SUPPLIED RECORDS section start

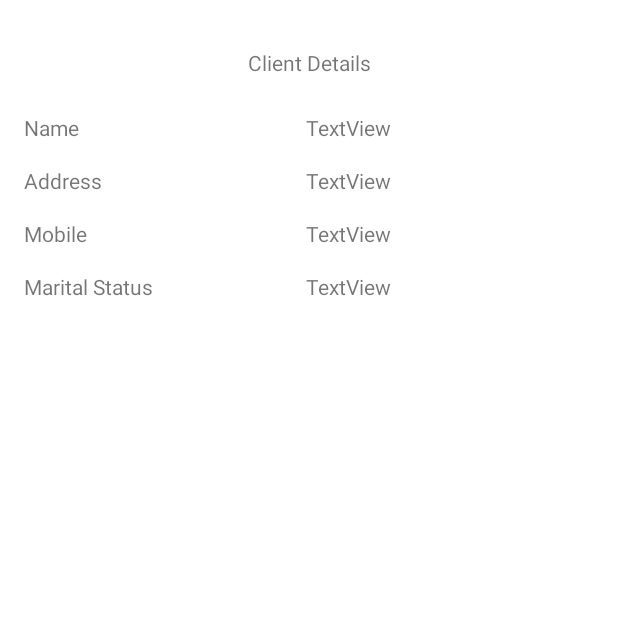
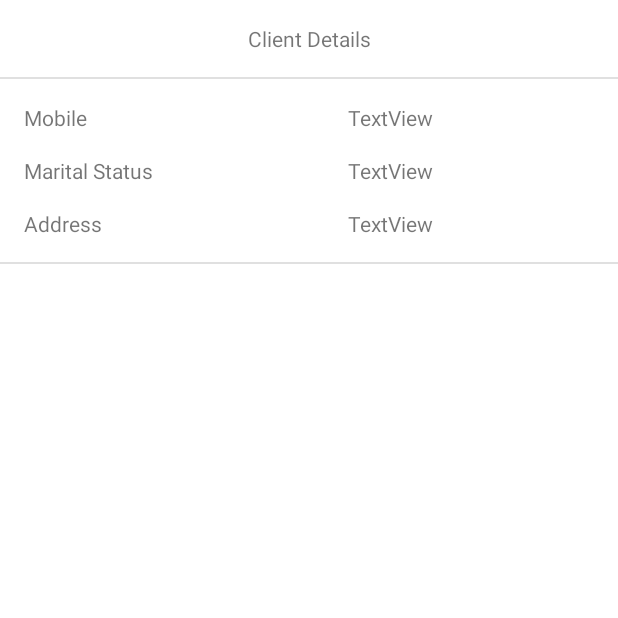
Before and after one commit to ColinM94/FYP, an Android app: the ClientActivity screen opened directly, with no data from a screen before it, on a phone screen of 412 x 824 dp, the top half of it. Run offline under Robolectric (Android 15) with nearby library versions, the phone set to English and light mode, and no system bars; our stand-ins replace Firebase (no records; nobody signed in at launch, a user with empty details on screens opened directly).

Commit message:
Tweak client profile
- Add divider lines to client profile.
- Move client name to top of profile.

```diff
--- a/app/src/main/res/layout/activity_client.xml
+++ b/app/src/main/res/layout/activity_client.xml
@@ -7,24 +7,22 @@
         tools:context=".ClientActivity">
 
     <TextView
-            android:id="@+id/textview_client_title"
+            android:id="@+id/textview_client_name"
             android:layout_width="wrap_content"
             android:layout_height="wrap_content"
-            android:layout_marginTop="32dp"
+            android:layout_marginTop="16dp"
             android:text="@string/client_title"
             app:layout_constraintEnd_toEndOf="parent"
             app:layout_constraintStart_toStartOf="parent"
             app:layout_constraintTop_toTopOf="parent" />
 
-    <TextView
-            android:id="@+id/textview_client_name_label"
-            android:layout_width="wrap_content"
-            android:layout_height="wrap_content"
-            android:layout_marginStart="16dp"
-            android:text="@string/client_name"
-            app:layout_constraintBottom_toBottomOf="@+id/textview_client_name"
+    <View
+            android:id="@+id/divider1"
+            style="@style/Divider"
+            android:layout_marginTop="16dp"
+            app:layout_constraintEnd_toEndOf="parent"
             app:layout_constraintStart_toStartOf="parent"
-            app:layout_constraintTop_toTopOf="@+id/textview_client_name" />
+            app:layout_constraintTop_toBottomOf="@+id/textview_client_name" />
 
     <TextView
             android:id="@+id/textview_client_address_label"
@@ -34,17 +32,17 @@
             android:layout_marginTop="16dp"
             android:text="@string/client_address"
             app:layout_constraintStart_toStartOf="parent"
-            app:layout_constraintTop_toBottomOf="@+id/textview_client_name_label" />
+            app:layout_constraintTop_toBottomOf="@+id/textview_client_mobile" />
 
     <TextView
             android:id="@+id/textview_client_mobile_label"
             android:layout_width="wrap_content"
             android:layout_height="wrap_content"
             android:layout_marginStart="16dp"
-            android:layout_marginTop="16dp"
             android:text="@string/client_mobile"
+            app:layout_constraintBottom_toBottomOf="@+id/textview_client_address"
             app:layout_constraintStart_toStartOf="parent"
-            app:layout_constraintTop_toBottomOf="@+id/textview_client_address" />
+            app:layout_constraintTop_toTopOf="@+id/textview_client_address" />
 
     <TextView
             android:id="@+id/textview_client_marital_label"
@@ -54,17 +52,7 @@
             android:layout_marginTop="16dp"
             android:text="@string/client_marital"
             app:layout_constraintStart_toStartOf="parent"
-            app:layout_constraintTop_toBottomOf="@+id/textview_client_mobile_label" />
-
-    <TextView
-            android:id="@+id/textview_client_name"
-            android:layout_width="wrap_content"
-            android:layout_height="wrap_content"
-            android:layout_marginTop="24dp"
-            android:text="TextView"
-            app:layout_constraintEnd_toEndOf="parent"
-            app:layout_constraintStart_toEndOf="@+id/textview_client_name_label"
-            app:layout_constraintTop_toBottomOf="@+id/textview_client_title" />
+            app:layout_constraintTop_toBottomOf="@+id/textview_client_address" />
 
     <TextView
             android:id="@+id/textview_client_address"
@@ -73,9 +61,7 @@
             android:layout_marginTop="16dp"
             android:text="TextView"
             app:layout_constraintEnd_toEndOf="parent"
-            app:layout_constraintHorizontal_bias="0.0"
-            app:layout_constraintStart_toStartOf="@+id/textview_client_name"
-            app:layout_constraintTop_toBottomOf="@+id/textview_client_name" />
+            app:layout_constraintTop_toBottomOf="@+id/divider1" />
 
     <TextView
             android:id="@+id/textview_client_mobile"
@@ -84,8 +70,8 @@
             android:layout_marginTop="16dp"
             android:text="TextView"
             app:layout_constraintEnd_toEndOf="parent"
-            app:layout_constraintHorizontal_bias="0.501"
-            app:layout_constraintStart_toEndOf="@+id/textview_client_name_label"
+            app:layout_constraintHorizontal_bias="0.0"
+            app:layout_constraintStart_toStartOf="@+id/textview_client_address"
             app:layout_constraintTop_toBottomOf="@+id/textview_client_address" />
 
     <TextView
@@ -95,6 +81,16 @@
             android:layout_marginTop="16dp"
             android:text="TextView"
             app:layout_constraintEnd_toEndOf="parent"
-            app:layout_constraintStart_toEndOf="@+id/textview_client_name_label"
+            app:layout_constraintHorizontal_bias="0.0"
+            app:layout_constraintStart_toStartOf="@+id/textview_client_address"
             app:layout_constraintTop_toBottomOf="@+id/textview_client_mobile" />
+
+    <View
+            android:id="@+id/divider2"
+            style="@style/Divider"
+            android:layout_marginTop="16dp"
+            app:layout_constraintEnd_toEndOf="parent"
+            app:layout_constraintStart_toStartOf="parent"
+            app:layout_constraintTop_toBottomOf="@+id/textview_client_marital" />
+
 </androidx.constraintlayout.widget.ConstraintLayout>
--- a/app/src/main/res/values/styles.xml
+++ b/app/src/main/res/values/styles.xml
@@ -17,4 +17,10 @@
     <style name="AppTheme.AppBarOverlay" parent="ThemeOverlay.AppCompat.Dark.ActionBar" />
 
     <style name="AppTheme.PopupOverlay" parent="ThemeOverlay.AppCompat.Light" />
+
+    <style name="Divider">
+        <item name="android:layout_width">match_parent</item>
+        <item name="android:layout_height">1dp</item>
+        <item name="android:background">?android:attr/listDivider</item>
+    </style>
 </resources>
```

SUPPLIED RECORDS section end

*TASK GOAL*. Go through the entries above and copy every line containing "string".

*FINISHED TASK*.
             android:text="@string/client_title"
-            android:text="@string/client_name"
             android:text="@string/client_address"
             android:text="@string/client_mobile"
             android:text="@string/client_marital"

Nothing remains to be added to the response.